He said no reduced projections have been made for gaming revenue, which accounts for 26 percent of the general fund.
Budget office officials said the shortfalls were estimated by comparing actual collections for each revenue source with projected first-quarter collections.
Projections are determined by figuring out what percentage of the total revenue for each revenue source is actually collected in the first quarter of the fiscal year, then applying that percentage to the total for the year.
A spokesman said that calculation is necessary because different taxes generate more or less than 25 percent in each quarter. Sales taxes, for example, generate a much larger percentage during second quarter, which includes Christmas shopping.
First quarter collections in both the Modified Business Tax and Real Property Transfer Tax are down double-digit percentages from projections, while the Insurance Premium Tax is 9.6 percent – $6.9 million – short.
The business tax, which produces just under 10 percent of general fund revenues, was off 11 percent – a total of $7.98 million. The Real Property Transfer Tax, which produces 4 percent of revenue, was down 19 percent – a total of $6.2 million behind projections.
In addition, the Live Entertainment Tax is off 1.6 percent, the cigarette tax 1.3 percent and liquor tax revenues 4.4 percent but all three together make up just 9 percent of total revenues and their share of the deficit totals just $1.3 million.
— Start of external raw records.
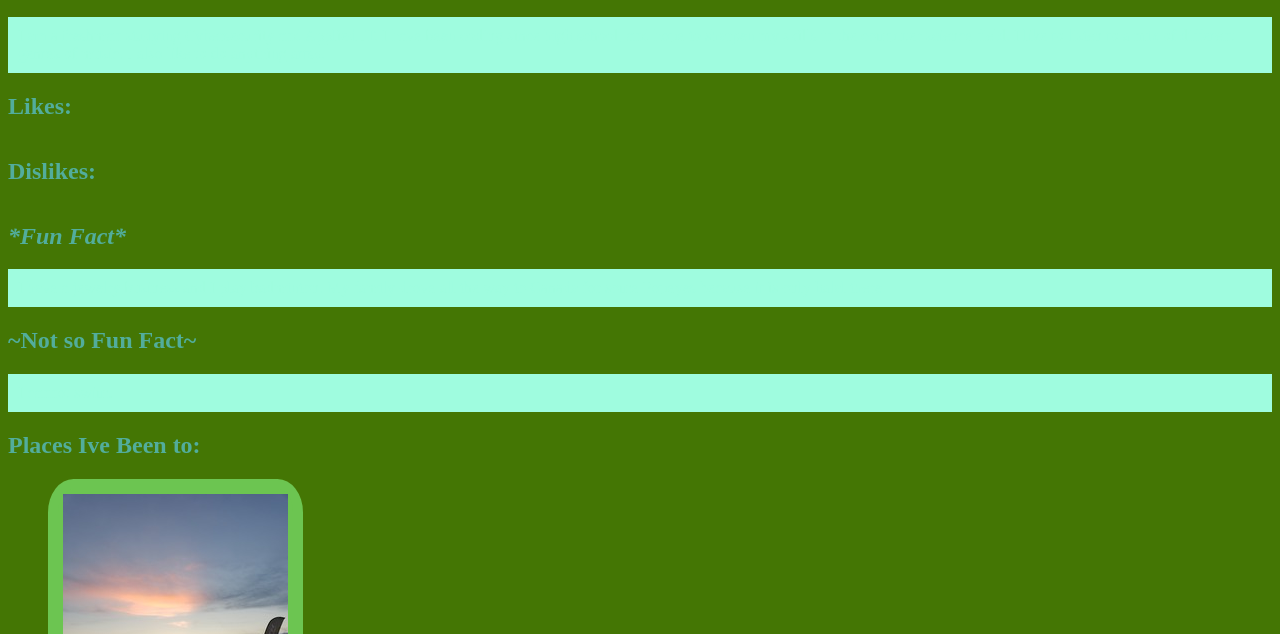
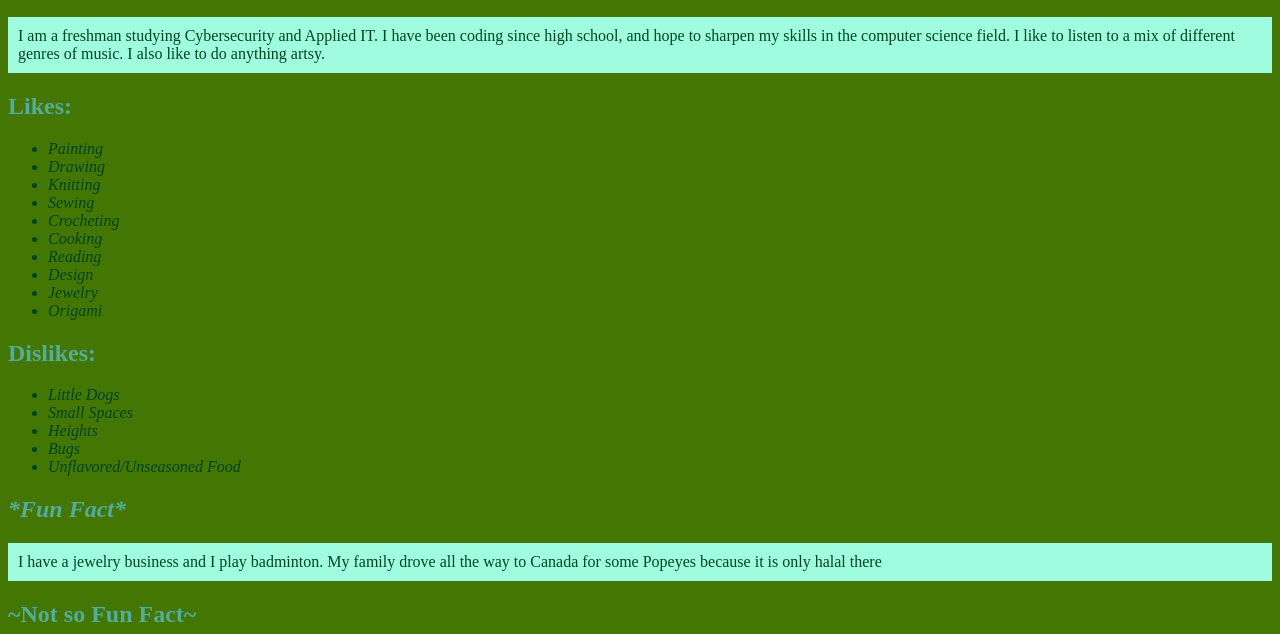
Before and after one commit to zansari18/project2, a plain HTML site: page abtme.html in a window 1280 px wide. Shown: the part 166-800 px from the top of the page. Drawn offline with Linux system fonts and the light colour scheme.

Commit message:
revert back to original
I messed up so I am reverting things back to their normal look

```diff
--- a/abtme.html
+++ b/abtme.html
@@ -17,6 +17,7 @@
 	<p> I am a freshman studying Cybersecurity and Applied IT. I have been coding since high school, and hope to sharpen my skills in the computer science field. I like to listen to a mix of different genres of music. I also like to do anything artsy.</p>
 
 	<div><h2> Likes: </h2></div>
+	<div id="preferences">
 	  <ul>
 	    <li><em>Painting</em></li>
 	    <li><em>Drawing</em></li>
@@ -29,6 +30,7 @@
 	    <li><em>Jewelry</em></li>
 	    <li><em>Origami</em></li>
 	  </ul>
+
 	  <div><h2> Dislikes: </h2></div>
 	  <ul>
 	    <li><em>Little Dogs</em></li>
@@ -37,7 +39,7 @@
 	    <li><em>Bugs</em></li>
 	    <li><em>Unflavored/Unseasoned Food</em></li>
 	  </ul>
-
+	</div>
 	<div><h2><em>*Fun Fact*</em></h2></div>
 	<p>I have a jewelry business and I play badminton. My family drove all the way to Canada for some Popeyes because it is only halal there </p>
 	<div><h2><strong> ~Not so Fun Fact~</strong></h2></div>
--- a/css/style.css
+++ b/css/style.css
@@ -1,6 +1,6 @@
 body {
 	background-color:#447604;
-	color:#9FFCDF;
+	color:#014421;
 
 }
 #directory {
@@ -60,19 +60,6 @@ ul{
 
 	clear:left;
 }
-ul li {
-
-	float:left;
-	position: relative;
-	right: 50%;
-	display:block;
-	color:#9FFCDF;
-}
-ul li a{
-	display:block;
-	text-decoration:none;
-	color:9FFCDF;
-}
 .image_borders {
 	border: 10px solid #6CC551;
 	border-radius:10%;
```
Lines whose indentation alone changed are shown as unchanged.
Gibbons has said the cuts won’t be 8 percent across the board. He said he and his cabinet will review the recommendations from all agencies to determine how much of a reduction each can absorb and what that will do to programs. He said the goal is to do the least damage.
He has also exempted several areas from cuts, including K-12 education, prisons and public safety.
• Contact reporter Geoff Dornan at firstname.lastname@example.org or 687-8750.